That he has had a lot of time on his hands to evaluate his state of mind is due to an elbow injury and multiple niggles that forced him to sit out of the Caribbean Premier League as well as the tour to Australia and the home Tests against Sri Lanka. He said he was feeling confident that his fitness was back on track, but is hoping to get a more accurate reading during a List A match for Northerns on Sunday before taking part in the third Twenty20 International against Sri Lanka.

“It feels pretty good. I am still aware of it,” he explained. “The surgery happened three months ago. The specialist said I will still be aware of it so it’s nothing new or different to what he said is going to happen. I can hit all my shots with the same sort of power that I used to hit them. There are one or two shots that I feel it a little bit more than others and I am not going to tell Sri Lanka before we play them which ones they are. Generally, I feel very confident at the wicket. I have been hitting the ball really well with the couple of net sessions I had.”
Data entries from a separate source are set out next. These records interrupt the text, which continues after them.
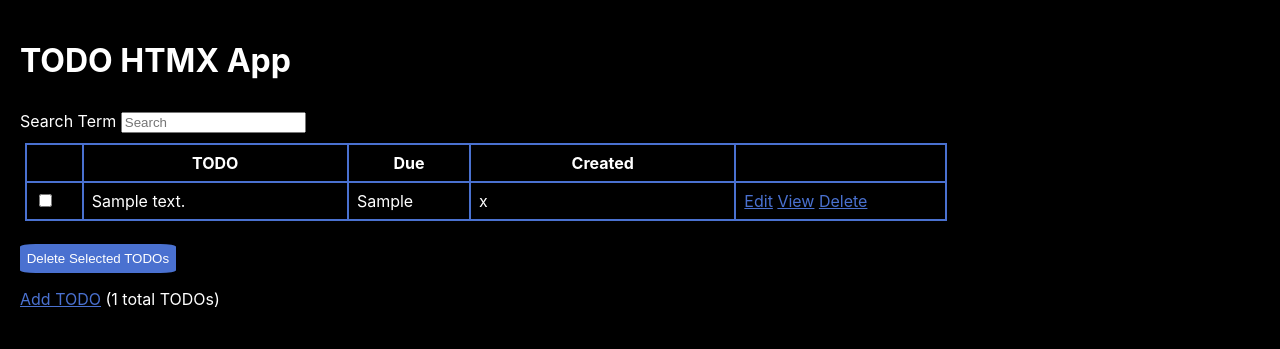
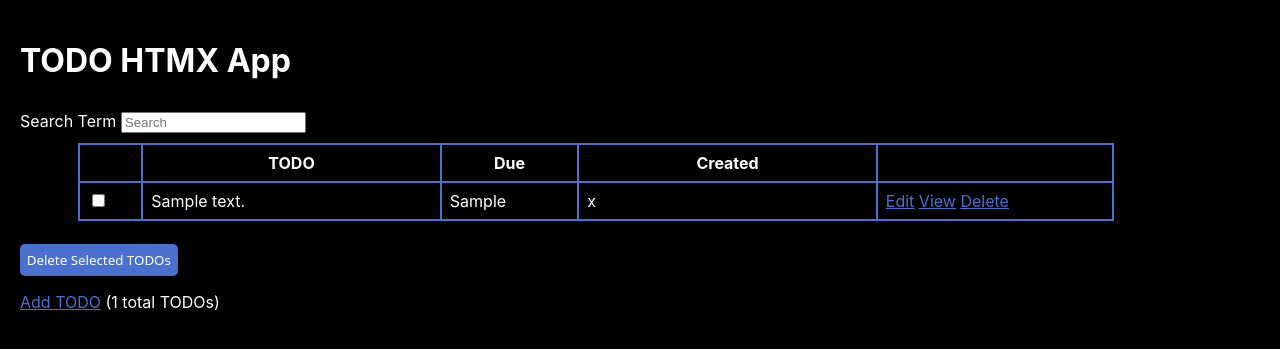
Before and after one commit to Oxmoon/htmx-demo, a Flask app: page /todos in a window 1280 px wide. Shown: the top 349 px of the page. Run offline with Flask 3, Linux system fonts and the light colour scheme; tables that the repository leaves empty hold one stand-in row (values such as "Sample post").

Commit message:
minor style changes

```diff
--- a/static/main.css
+++ b/static/main.css
@@ -1,7 +1,7 @@
 body {
     background-color: black;
     color: white;
-    font-family: -apple-system, BlinkMacSystemFont, 'Segoe UI', 'Roboto',
+    font-family: 'American Typewriter', -apple-system, BlinkMacSystemFont, 'Roboto',
         'Oxygen', 'Ubuntu', 'Cantarell', 'Fira Sans', 'Droid Sans',
         'Helvetica Neue', sans-serif !important;
     width: 90%;
@@ -28,14 +28,15 @@ tr.htmx-swapping {
 button {
     padding: .5em;
     background-color: #4a71d0;
+    font-family: 'American Typewriter', system-ui, -apple-system, BlinkMacSystemFont, 'Segoe UI', Roboto, Oxygen, Ubuntu, Cantarell, 'Open Sans', 'Helvetica Neue', sans-serif;
     color: white;
     margin-top: 1em;
-    border-radius: 10%;
+    border-radius: 5px;
     border: 0px;
 }
 table {
-    width: 80%;
-    margin: 10px 5px;
+    width: 90%;
+    margin: 10px auto;
 }
 table, th, tr, td {
     border: 2px solid #4a71d0;
@@ -51,6 +52,10 @@ table, th, tr, td {
     min-width: 4em;
 }
 
+.mEm4 {
+    max-width: 4em;
+}
+
 .flR {
     position: relative;
     float: right;
```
“My dream plan is to come back for those eight Test matches and that’s all I can say for now. My focus is on the 2019 World Cup, but if I feel physically incapable of making it after those two Test series, I will call it a day then. I’ll make that call once we get there. I can’t decide now how I am going to feel in 12 months.”

Expectedly, there were a few butterflies in his stomach though. “After a break like this, you’d like to prove that you can play the game and still hit the ball well,” he reasoned. “I know there will be a lot of eyes on me. There’s a bit of added pressure. I’ve always played under pressure. Maybe it’s a different kind of pressure this time around. I’m very motivated to go and do well for Sunday but also my country.”

Naturally, there are questions of whether the lure of T20 and fast money had a part in de Villiers’s decision-making process, but he categorically declared that he was only committing himself to playing the Indian Premier League as far as franchise cricket is concerned.

“The IPL, I feel has become part of the ICC schedule,” he reasoned. “There are a lot of reasons why all of us wouldn’t like to say no to an IPL. I am definitely not committing to anything else at the moment. You won’t see me at Big Bash, you won’t see me in any county game or any other T20 tournament around the world, except for playing South Africa and the IPL. I would like to say I am still very committed to South African cricket.”

To that end, he disclosed that in IPL 2017, South Africa’s players would be leaving the tournament early. It wasn’t a decision taken by the CSA but by de Villiers himself, leaving no stone unturned to get his team in shape for the Champions Trophy in June.

“We are getting pulled out of the IPL – I can’t speak on the behalf of CSA at the moment – but we’re all coming back early this year to prepare for the Champions Trophy,” he said. “Dates haven’t been confirmed yet. All South Africans that are part of the IPL will be going there for the first month at least and we’ll assess when we’ll be coming back for the Champions Trophy and the three ODIs in England.”